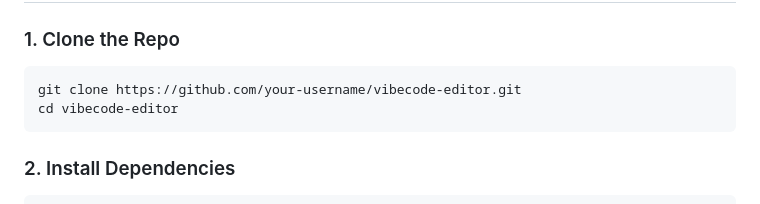
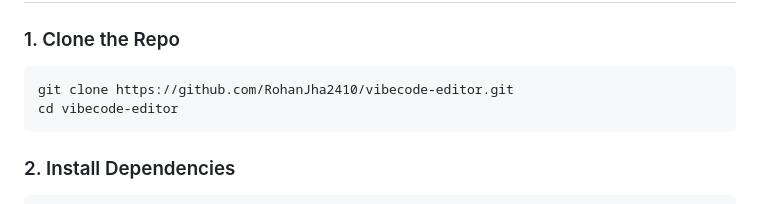
Before and after one commit to RohanJha2410/vibecode-editor, a Markdown page: README.md, the part around the change. GitHub-like rendering.

`````diff
--- a/README.md
+++ b/README.md
@@ -41,7 +41,7 @@
 ### 1. Clone the Repo
 
 ```bash
-git clone https://github.com/your-username/vibecode-editor.git
+git clone https://github.com/RohanJha2410/vibecode-editor.git
 cd vibecode-editor
 ````
 
`````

▶ **Directions for this task**
Repeat, exactly and in full, every entry in the data, but not the pictures.

▶ **Response to this exercise**
Before and after one commit to RohanJha2410/vibecode-editor, a Markdown page: README.md, the part around the change. GitHub-like rendering.

`````diff
--- a/README.md
+++ b/README.md
@@ -41,7 +41,7 @@
 ### 1. Clone the Repo
 
 ```bash
-git clone https://github.com/your-username/vibecode-editor.git
+git clone https://github.com/RohanJha2410/vibecode-editor.git
 cd vibecode-editor
 ````
 
`````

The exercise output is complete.